Screenshots be damned, this game is still kind of ugly
[Update: There may be a bit of miscommunication on this PlayStation Vita information. During my hands-on session with Bloodstained, there was a quick slide of information detailing the different editions. On that slide, it listed Vita as digital only. Before publishing the story and going with this headline that’s now causing me a headache, I double-checked this information with the PR representative I spoke with before and after my hands-on. He confirmed, succinctly, that Vita was digital only.
After this story went up, representatives from Bloodstained left a comment below saying they are still trying how to make Vita copies for backers work given that Sony is ending physical media production for the platform in the West. On Twitter, Fangamer — the company tasked with filling backer rewards — said it had not heard of a digital-only announcement. @SwordOrWhip also responded, saying it looked like some wires got crossed.
I have reached out to the PR representative once again to clarify if the digital-only releases for the Vita and PC platforms relate only to the 505 Games published retail release of the title and not to the copies promised to Kickstarter backers. I apologize for any confusion this might have caused and will update the story when all of this is settled.]
Bloodstained: Ritual of the Night sits in a weird place for me. I am a backer of the Kickstarter campaign, having contributed after it hit the Wii U stretch goal. Now I’m set for it on Switch. As a backer, I have been given access to demos released by the developers as progress has been made. Because I am a Mac owner, I haven’t been able to play any of them. So this E3 was my first hands-on with a game I helped fund more than three years ago.
I wanted to walk out of my presentation smiling, brimming with zeal as I prepared to tell you all about how much I love the game. I can’t do that. As excited as I am for the final product, I’m still quite concerned with how everything might turn out.
My E3 demo pushed me into the action right away. Controlling Miriam a bit further into her journey, I started with a massive boss battle against a bare-breasted sea wench that gave me my first taste of the combat. Like Castlevania games, Miriam is a bit slow in movement and her attacks are simple. There are no elegant combos to attempt here — at least from what I played — only one-hit attacks with the bevy of weapons at my disposal.
Each weapon has its pros and cons. The whip and claymore provide a wide range of attack but are weak and slow respectively. Her spear and gun are able to deal small hits of damage quickly, but can only attack in one direction. I ended up sticking with her kick attacks for my first battle against the boss, dealing most of the damage with her shards, which are magic attacks gained by defeating enemies.
There are a few different types of shards that can be equipped, each with their own pros and cons. I was able to use trigger shards, which activate with a simple press of the button, and directional shards, which can be aimed to hit enemies on high. Direction shards were key in my victory over the sea wench, which truth be told, was not all that interesting of a fight.

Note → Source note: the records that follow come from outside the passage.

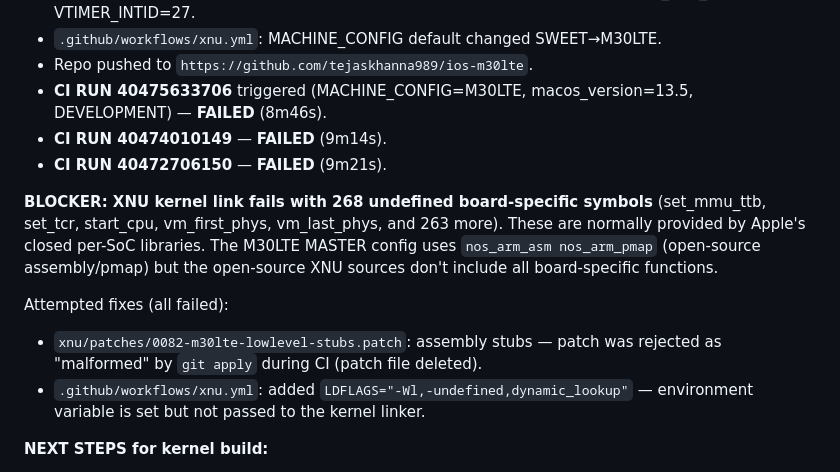
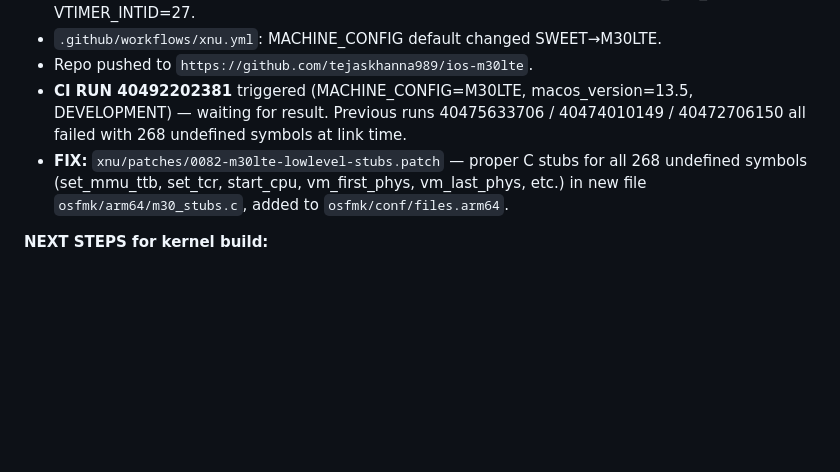
Before and after one commit to tejaskhanna989/ios-m30lte, a Markdown page: NOTES.md, the part around the change. Drawn GitHub-style; blank space fills up the shorter version.

Commit message:
Update CI run tracking

```diff
--- a/NOTES.md
+++ b/NOTES.md
@@ -18,21 +18,11 @@
 - XNU patches: all 81 renamed sweet→m30lte; 0004 M30LTE machine config: MAX_CPU_CLUSTERS=2, VTIMER_INTID=27.
 - `.github/workflows/xnu.yml`: MACHINE_CONFIG default changed SWEET→M30LTE.
 - Repo pushed to `https://github.com/tejaskhanna989/ios-m30lte`.
-- **CI RUN 40475633706** triggered (MACHINE_CONFIG=M30LTE, macos_version=13.5, DEVELOPMENT) — **FAILED** (8m46s).
-- **CI RUN 40474010149** — **FAILED** (9m14s).
-- **CI RUN 40472706150** — **FAILED** (9m21s).
-
-**BLOCKER: XNU kernel link fails with 268 undefined board-specific symbols**
-(set_mmu_ttb, set_tcr, start_cpu, vm_first_phys, vm_last_phys, and 263 more).
-These are normally provided by Apple's closed per-SoC libraries. The M30LTE
-MASTER config uses `nos_arm_asm nos_arm_pmap` (open-source assembly/pmap) but
-the open-source XNU sources don't include all board-specific functions.
-
-Attempted fixes (all failed):
-- `xnu/patches/0082-m30lte-lowlevel-stubs.patch`: assembly stubs — patch was
-  rejected as "malformed" by `git apply` during CI (patch file deleted).
-- `.github/workflows/xnu.yml`: added `LDFLAGS="-Wl,-undefined,dynamic_lookup"`
-  — environment variable is set but not passed to the kernel linker.
+- **CI RUN 40492202381** triggered (MACHINE_CONFIG=M30LTE, macos_version=13.5, DEVELOPMENT) — waiting for result.
+  Previous runs 40475633706 / 40474010149 / 40472706150 all failed with 268 undefined symbols at link time.
+- **FIX:** `xnu/patches/0082-m30lte-lowlevel-stubs.patch` — proper C stubs for all 268 undefined symbols
+  (set_mmu_ttb, set_tcr, start_cpu, vm_first_phys, vm_last_phys, etc.) in new file `osfmk/arm64/m30_stubs.c`,
+  added to `osfmk/conf/files.arm64`.
 
 **NEXT STEPS for kernel build:**
 1. Create C stub implementations for all 268 undefined symbols in
```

The combat closely hues to the original metroidvania titles Igarashi blessed us with for so many years. It feels familiar, but it’s also a bit off. Bloodstained isn’t a fast-paced action title. It’s more methodical. With pixel graphics of those previous games, everything looked fine. Here, her movement doesn’t exactly sit right with me. It’s fluid, but a thick fluid like molasses.
I can get past that — it’s not the biggest deal — but throughout my demo I couldn’t get over how ugly everything looked. Bloodstained attempts an appropriate gothic horror setting with old, torn-down villages, massive castles, and blood-curdling depths; it just doesn’t succeed in any of them very well. The main castle and town seem to be a hodgepodge of assets, never quite blending in the way I’d hope they would. Backgrounds are barren, and I’m not quite feeling all of the enemy designs. This is especially true of the sea monster boss.
There is still a way to go until release. Publisher 505 Games hasn’t announced a launch date yet, which might be enough to give IGA and team enough time to pretty everything up. From what I’ve played, I remain hopeful, but this demo isn’t exactly a confidence booster. Bloodstained: Ritual of the Night is scheduled for release on Xbox One, PlayStation 4, and Switch both digitally and physically, while its PC and Vita ports will be digital only.